These observations are well understood by a semiquantitative analysis of the interlayer phase dynamics of a homogeneous layered superconductor (10, 12, 14). For a c-axis electric field E(t) = E0sin(ωpumpt) the interlayer phase difference θ(t) advances in time, t, according to the second Josephson equation Embedded Image, where d is the interlayer spacing (~1 nm), 2e is the Cooper pair charge, and ћ is Planck’s constant h divided by 2π (15). Because the c-axis superfluid density ρc scales with the order parameter phase difference ρc Embedded Image cosθ and because ρc Embedded ImageωJ2, the plasma frequency renormalizes as Embedded Image, where θ0 = 2edE0/ћωpump, an average red shift of the equilibrium plasma resonance ωJP0 is hence estimated as Embedded Image. Secondly, a tunneling supercurrent, I, is excited at the first and third harmonic of the driving field, Embedded Image, giving rise to third harmonic radiation. Finally, because the third-harmonic signal is proportional to Ic, it is expected to follow the same temperature dependence as the superfluid density.

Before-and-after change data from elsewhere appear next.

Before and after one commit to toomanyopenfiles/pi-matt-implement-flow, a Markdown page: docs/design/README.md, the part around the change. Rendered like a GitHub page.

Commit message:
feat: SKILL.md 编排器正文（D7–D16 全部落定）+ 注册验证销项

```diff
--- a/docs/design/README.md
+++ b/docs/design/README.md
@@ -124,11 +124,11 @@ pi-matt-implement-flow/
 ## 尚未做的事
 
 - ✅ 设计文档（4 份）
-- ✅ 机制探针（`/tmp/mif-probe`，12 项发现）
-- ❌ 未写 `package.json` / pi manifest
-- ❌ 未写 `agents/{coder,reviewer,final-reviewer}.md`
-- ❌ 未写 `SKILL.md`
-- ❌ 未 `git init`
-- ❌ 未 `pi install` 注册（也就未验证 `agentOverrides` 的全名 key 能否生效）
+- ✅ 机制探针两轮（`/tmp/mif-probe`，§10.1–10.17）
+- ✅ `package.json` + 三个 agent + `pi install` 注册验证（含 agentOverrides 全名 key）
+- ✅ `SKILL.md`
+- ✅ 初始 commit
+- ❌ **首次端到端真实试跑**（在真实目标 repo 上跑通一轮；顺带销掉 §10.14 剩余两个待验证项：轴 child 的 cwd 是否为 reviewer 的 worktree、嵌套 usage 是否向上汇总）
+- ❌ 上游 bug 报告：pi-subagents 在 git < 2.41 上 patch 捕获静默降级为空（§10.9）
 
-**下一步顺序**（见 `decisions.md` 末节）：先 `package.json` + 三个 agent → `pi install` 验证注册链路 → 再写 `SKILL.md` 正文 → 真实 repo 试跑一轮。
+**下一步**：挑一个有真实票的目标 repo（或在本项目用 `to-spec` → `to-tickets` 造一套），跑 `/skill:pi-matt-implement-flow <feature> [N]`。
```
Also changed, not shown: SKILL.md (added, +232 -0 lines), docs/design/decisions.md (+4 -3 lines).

More comprehensive numerical simulations, based on space (x, not to be confused with the symbol for doping concentration)– and time (t)–dependent one-dimensional sine-Gordon equation for the Josephson phase θ(x,t) [see section S3 of (9)] (12, 14, 16, 17), were used to obtain the electromagnetic field at the surface of the superconductor and to calculate the reflectivity for arbitrary field strengths. These simulations, reported in Fig. 3, reproduce the experimental data closely.

Fig. 3 Simulated nonlinear reflectivity for homogeneous superconductivity.

Simulations at x = 9.5 and 15.5% doping. (A) Simulated space (x, not to be confused with the symbol for doping concentration)– and time (t)–dependent order parameter phase [θ(x, t)] obtained by numerically solving the sine-Gordon equation on x = 9.5% samples [see section S3 of (9)]. The equation makes use of equilibrium superfluid density extracted from the linear optical properties and assumes excitation with terahertz pulses of shape and strength used in the experiment. The horizontal dotted lines indicate the spatial coordinate x at which the line cuts are displayed (lower panel). (B) Simulated order parameter phase (A) after frequency filtering centered at 3ωpump with its corresponding line cut (lower panel). (C) Simulated reflectivity in the linear (E = 0.1 kV/cm) and the nonlinear (E = 80 kV/cm) regime. The third-harmonic generation component is highlighted (red shading). (D to F) Same as in (A) to (C) but for x = 15.5%.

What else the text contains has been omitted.